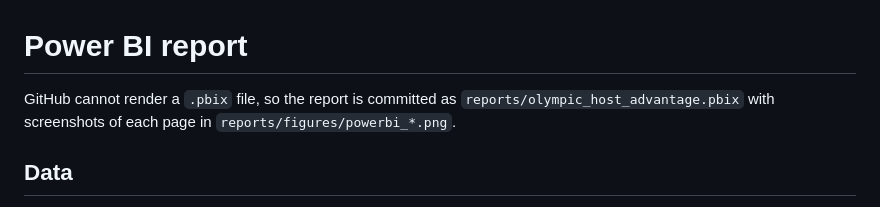
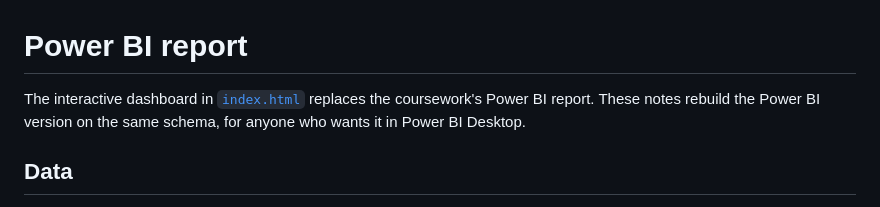
Before and after one commit to LA-VS/olympic-host-advantage, a Markdown page: docs/powerbi.md, the part around the change. GitHub-like rendering.

```diff
--- a/docs/powerbi.md
+++ b/docs/powerbi.md
@@ -1,7 +1,7 @@
 # Power BI report
 
-GitHub cannot render a `.pbix` file, so the report is committed as `reports/olympic_host_advantage.pbix`
-with screenshots of each page in `reports/figures/powerbi_*.png`.
+The interactive dashboard in [`index.html`](index.html) replaces the coursework's Power BI report.
+These notes rebuild the Power BI version on the same schema, for anyone who wants it in Power BI Desktop.
 
 ## Data
 
```
Also changed, not shown: README.md (+21 -5 lines), reports/figures/dashboard.png (added), 5 other files.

====================

Task to complete: Leave out the pictures and give the listing above again exactly.

Task response:
Before and after one commit to LA-VS/olympic-host-advantage, a Markdown page: docs/powerbi.md, the part around the change. GitHub-like rendering.

```diff
--- a/docs/powerbi.md
+++ b/docs/powerbi.md
@@ -1,7 +1,7 @@
 # Power BI report
 
-GitHub cannot render a `.pbix` file, so the report is committed as `reports/olympic_host_advantage.pbix`
-with screenshots of each page in `reports/figures/powerbi_*.png`.
+The interactive dashboard in [`index.html`](index.html) replaces the coursework's Power BI report.
+These notes rebuild the Power BI version on the same schema, for anyone who wants it in Power BI Desktop.
 
 ## Data
 
```
Also changed, not shown: README.md (+21 -5 lines), reports/figures/dashboard.png (added), 5 other files.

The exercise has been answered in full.